Zuma, who arrived in the US capital Washington DC on Sunday, will be leading the South African delegation at the US-Africa Leaders' Summit hosted by President Barack Obama.
“The summit provides an opportunity to promote increased cooperation. On Africa-US trade and investment as well as cooperation on peace and security, infrastructure development and other key sectors,” presidency spokesman Mac Maharaj said.
“South Africa sees immense value in the Power Africa initiative of president Obama and an opportunity in it to promote Africa's energy projects as part of the continent's important infrastructure development programme.”
The South African delegation would also spend time arguing why the African Growth and Opportunity Act (Agoa) should be renewed and why the country should be included in it.
Earlier this week, Minister Rob Davies, who was attending the summit, said South Africa wanted Agoa renewed for 15 years as it would have a positive effect on investor confidence.
Agoa is a non-reciprocal preferential scheme, which applies only to United States imports from eligible Sub-Saharan Africa countries, of which South Africa is part. It was signed into law on May 18, 2000. It is a act of the US Congress, which will decide next year whether to renew it.
In advocating for its renewal Davies said the total combined trade between South Africa and the US last year R130-billion. There were also around 600 US countries active in South Africa.
Davies would be attending the Agoa ministerial meeting on Monday.
Maharaj said it was estimated that about 95 percent of South African exports gained access into the US duty-free through Agoa.
On Monday, Zuma would attend a breakfast at the US Chamber of Commerce where he would engage with chief executives as part of the US-South African Chamber of Commerce African business initiative session.
“This interaction gives provides an opportunity to discuss ways further enhancing trade relations,” said Maharaj.
“The session is important to for South Africa given that 600 US companies do business in South Africa, and also given the fact that the economy , especially economic growth and job creation, has been declared as apex priorities in the country.”
Zuma would be accompanied by Davies, International Relations Minister Maite Nkoana-Mashabane, Transport Minister Dipuo Peters and State Security Minister David Mahlobo.

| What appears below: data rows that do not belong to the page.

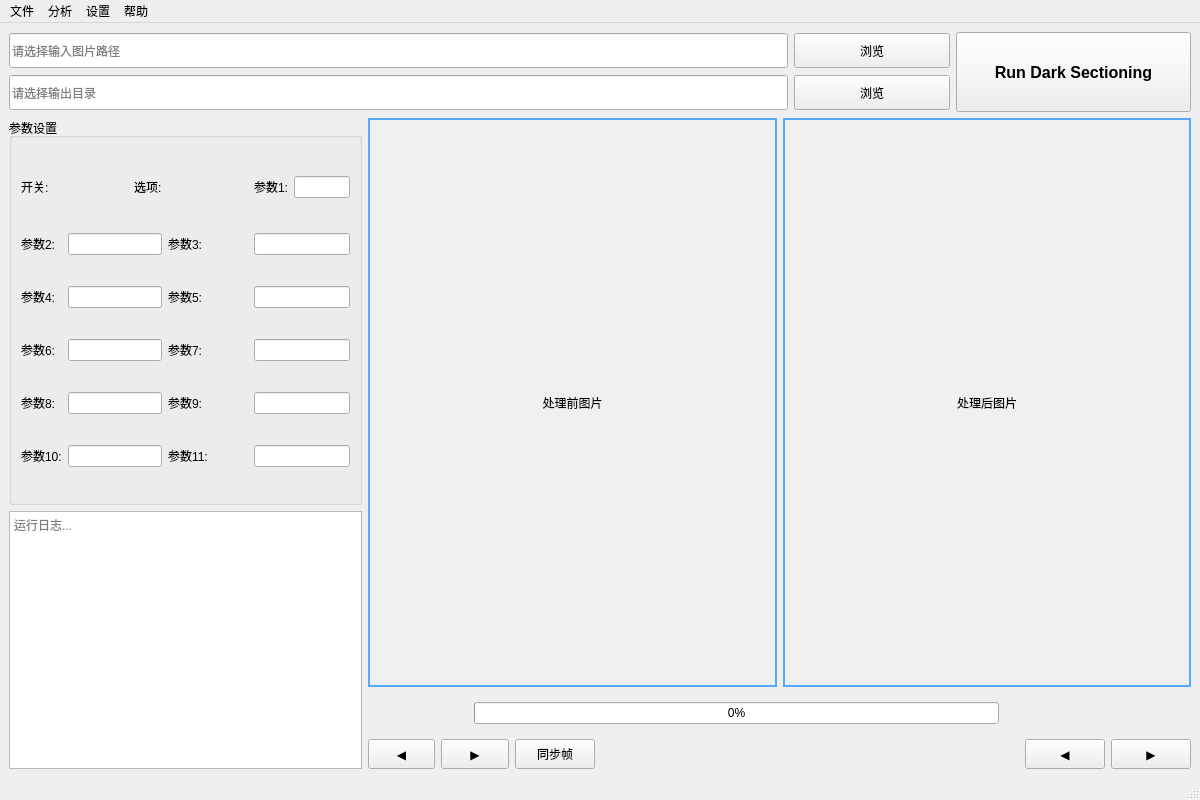
Ruoave/Dark-optical-sectioning-with-Qt-, file mainwindow.ui: the form before one commit.
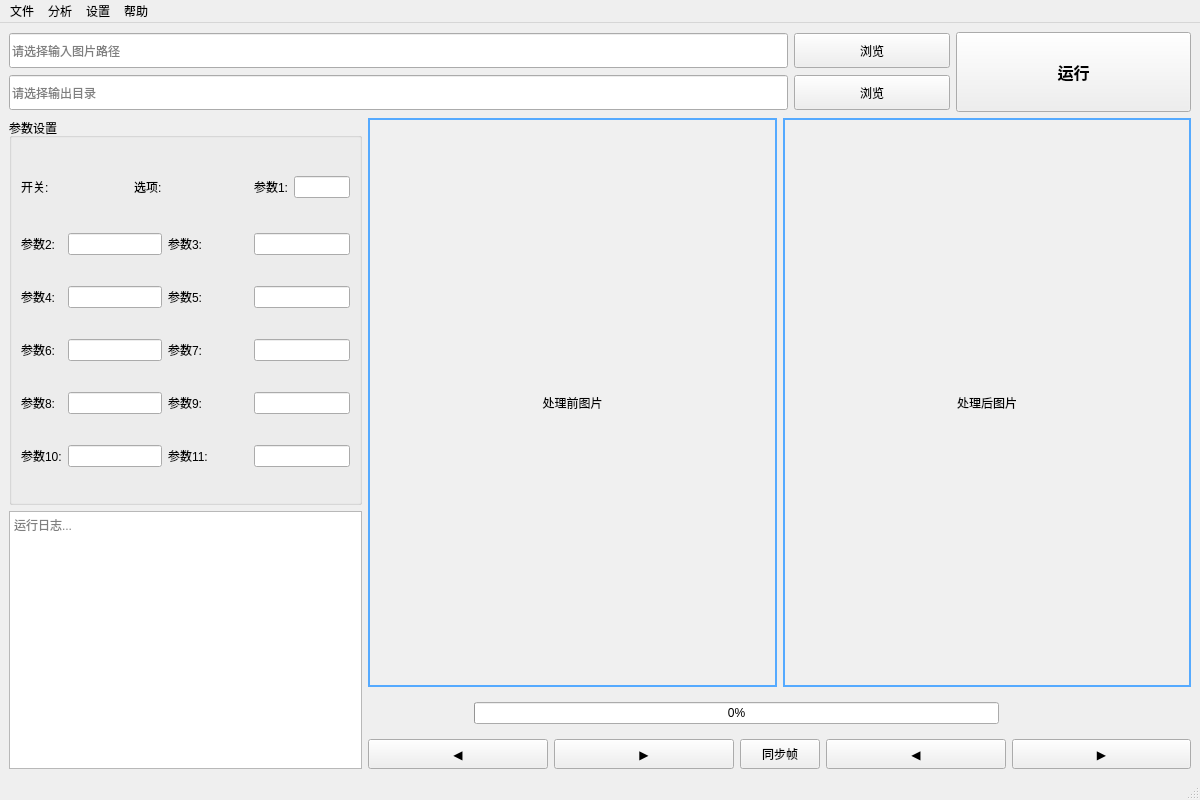
The form after the commit.

Commit message: 3.0.1 手动调布局前先存一下

```diff
--- a/mainwindow.ui
+++ b/mainwindow.ui
@@ -16,9 +16,7 @@
   
   <!-- 中央部件 -->
   <widget class="QWidget" name="centralWidget">
-   <layout class="QVBoxLayout" name="verticalLayout_main" stretch="0,1,3,7">
-    
-    <!-- ========== 蓝色区：路径与操作按钮 ========== -->
+   <layout class="QVBoxLayout" name="verticalLayout_main" stretch="0,1">
     <item>
      <layout class="QHBoxLayout" name="horizontalLayout_path" stretch="4,1">
       <!-- 左侧：路径输入区域 -->
@@ -91,9 +89,6 @@
       <!-- 右侧：Run Dark Sectioning 按钮（占据两行高度） -->
       <item>
        <widget class="QPushButton" name="pushButton_run">
-        <property name="text">
-         <string>Run Dark Sectioning</string>
-        </property>
         <property name="minimumSize">
          <size>
           <width>200</width>
@@ -109,9 +104,13 @@
         <property name="font">
          <font>
           <pointsize>12</pointsize>
+          <weight>75</weight>
           <bold>true</bold>
          </font>
         </property>
+        <property name="text">
+         <string>运行</string>
+        </property>
        </widget>
       </item>
      </layout>
@@ -443,11 +442,12 @@
         
         <!-- 控制条区域：同步帧按钮 + 切帧按钮 + 进度条/滑块 -->
         <item>
-         <layout class="QHBoxLayout" name="horizontalLayout_controlBar" stretch="1,0,3,0,1">
-          
-          <!-- 最左侧：一对左右箭头按钮（处理前图片切帧）-->
+         <layout class="QHBoxLayout" name="horizontalLayout_controlBar" stretch="0,0,0">
           <item>
            <layout class="QHBoxLayout" name="horizontalLayout_leftArrows">
+            <property name="spacing">
+             <number>6</number>
+            </property>
             <item>
              <widget class="QPushButton" name="pushButton_prevLeft">
               <property name="text">
@@ -489,25 +489,20 @@
               <height>30</height>
              </size>
             </property>
+            <property name="text">
+             <string>同步帧</string>
+            </property>
+            <property name="autoDefault">
+             <bool>false</bool>
+            </property>
+            <property name="default">
+             <bool>false</bool>
+            </property>
+            <property name="flat">
+             <bool>false</bool>
+            </property>
            </widget>
           </item>
-          
-          <!-- 中间：进度条/滑块 -->
-          <item>
-           <spacer name="horizontalSpacer">
-            <property name="orientation">
-             <enum>Qt::Horizontal</enum>
-            </property>
-            <property name="sizeHint" stdset="0">
-             <size>
-              <width>40</width>
-              <height>20</height>
-             </size>
-            </property>
-           </spacer>
-          </item>
-          
-          <!-- 切帧按钮（处理后图片切帧）-->
           <item>
            <layout class="QHBoxLayout" name="horizontalLayout_rightArrows">
             <item>
@@ -540,7 +535,6 @@
           </item>
          </layout>
         </item>
-       
        </layout>
       </item>
      
```
Left out of the diff: 364 changed lines with no effect on the pictures. The commit also changes 1 other file.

Roads throughout downtown Washington were closing for the summit and security at many of the hotels were beefed up as delegations from around Africa occupied them.
On Wednesday, US national security advisor Susan Rice said the country would do everything to make the summit a success and change Americans' perception about Africa.
“We have much more work to do to change outdated mindsets in which Africa is often marginalised,” she said.
“Too many Americans still only see conflict, disease and poverty, and not the extraordinary diverse Africa brimming with innovation that's driving its own development.”
The US needed to acknowledge that African economies were already taking off and that the US could do more to compete to be a full partner in Africa's success, Rice said.
Nearly 50 African presidents and prime ministers were scheduled to attend the summit.